#### Listed records

== Segment start ==

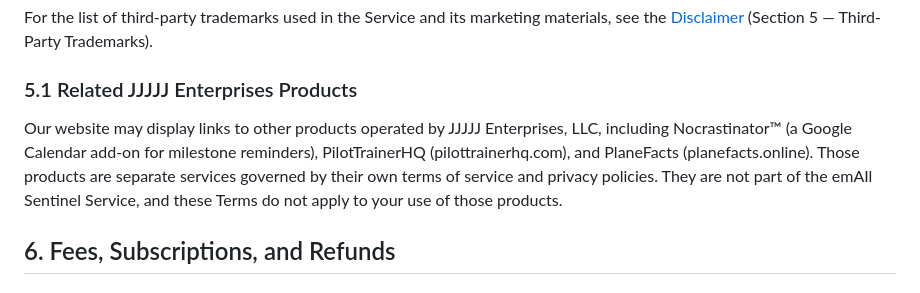
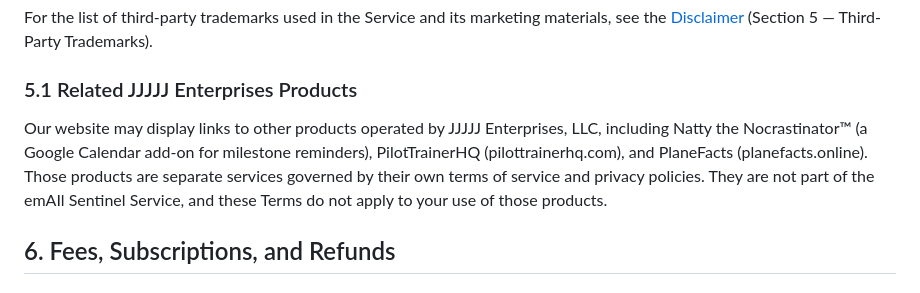
Before and after one commit to StephenRJohns/email_sentinel, a Markdown page: legal/TERMS.md, the part around the change. GitHub-like rendering.

```diff
--- a/legal/TERMS.md
+++ b/legal/TERMS.md
@@ -95,7 +95,7 @@ For the list of third-party trademarks used in the Service and its marketing mat
 
 ### 5.1 Related JJJJJ Enterprises Products
 
-Our website may display links to other products operated by JJJJJ Enterprises, LLC, including Nocrastinator™ (a Google Calendar add-on for milestone reminders), PilotTrainerHQ (pilottrainerhq.com), and PlaneFacts (planefacts.online). Those products are separate services governed by their own terms of service and privacy policies. They are not part of the emAIl Sentinel Service, and these Terms do not apply to your use of those products.
+Our website may display links to other products operated by JJJJJ Enterprises, LLC, including Natty the Nocrastinator™ (a Google Calendar add-on for milestone reminders), PilotTrainerHQ (pilottrainerhq.com), and PlaneFacts (planefacts.online). Those products are separate services governed by their own terms of service and privacy policies. They are not part of the emAIl Sentinel Service, and these Terms do not apply to your use of those products.
 
 ## 6. Fees, Subscriptions, and Refunds
 
```
Also changed, not shown: legal/DISCLAIMER.md (+1 -1 lines).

== Segment end ==

#### Work item
Report back each line in the material above that contains the string "legal".

#### Reply
Before and after one commit to StephenRJohns/email_sentinel, a Markdown page: legal/TERMS.md, the part around the change. GitHub-like rendering.
--- a/legal/TERMS.md
+++ b/legal/TERMS.md
Also changed, not shown: legal/DISCLAIMER.md (+1 -1 lines).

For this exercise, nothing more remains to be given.